Stored records:
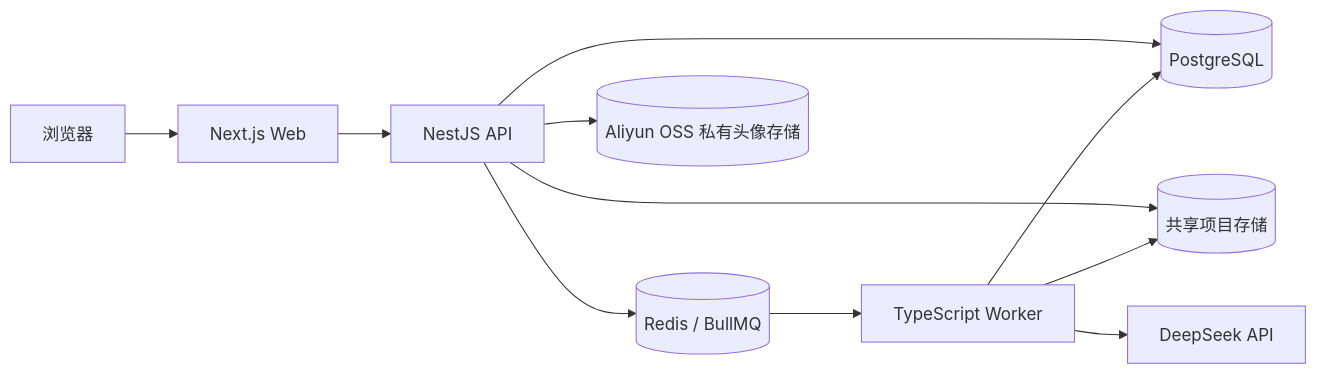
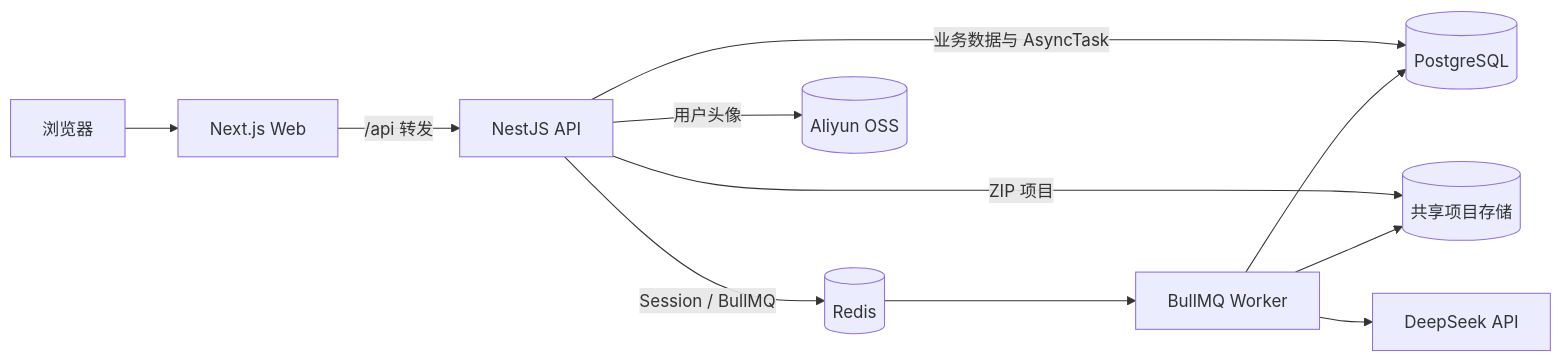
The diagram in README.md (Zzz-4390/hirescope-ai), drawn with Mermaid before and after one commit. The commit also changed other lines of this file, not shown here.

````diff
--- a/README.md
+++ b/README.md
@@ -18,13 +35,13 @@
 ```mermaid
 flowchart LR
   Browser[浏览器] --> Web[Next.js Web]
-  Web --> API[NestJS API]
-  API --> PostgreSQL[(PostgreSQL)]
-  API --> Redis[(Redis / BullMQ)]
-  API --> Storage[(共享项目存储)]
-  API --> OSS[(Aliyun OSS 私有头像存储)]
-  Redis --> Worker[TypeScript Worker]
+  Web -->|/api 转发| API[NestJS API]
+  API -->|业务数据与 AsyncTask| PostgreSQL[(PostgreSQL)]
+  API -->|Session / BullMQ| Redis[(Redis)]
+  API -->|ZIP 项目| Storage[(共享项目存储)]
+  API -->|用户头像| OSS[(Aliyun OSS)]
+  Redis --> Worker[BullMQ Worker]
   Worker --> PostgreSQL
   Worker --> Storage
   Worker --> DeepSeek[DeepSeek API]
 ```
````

▶ **What the task requires**
Report each line above that includes the string "Worker".

▶ **Answer space**
-  Redis --> Worker[TypeScript Worker]
+  Redis --> Worker[BullMQ Worker]
   Worker --> PostgreSQL
   Worker --> Storage
   Worker --> DeepSeek[DeepSeek API]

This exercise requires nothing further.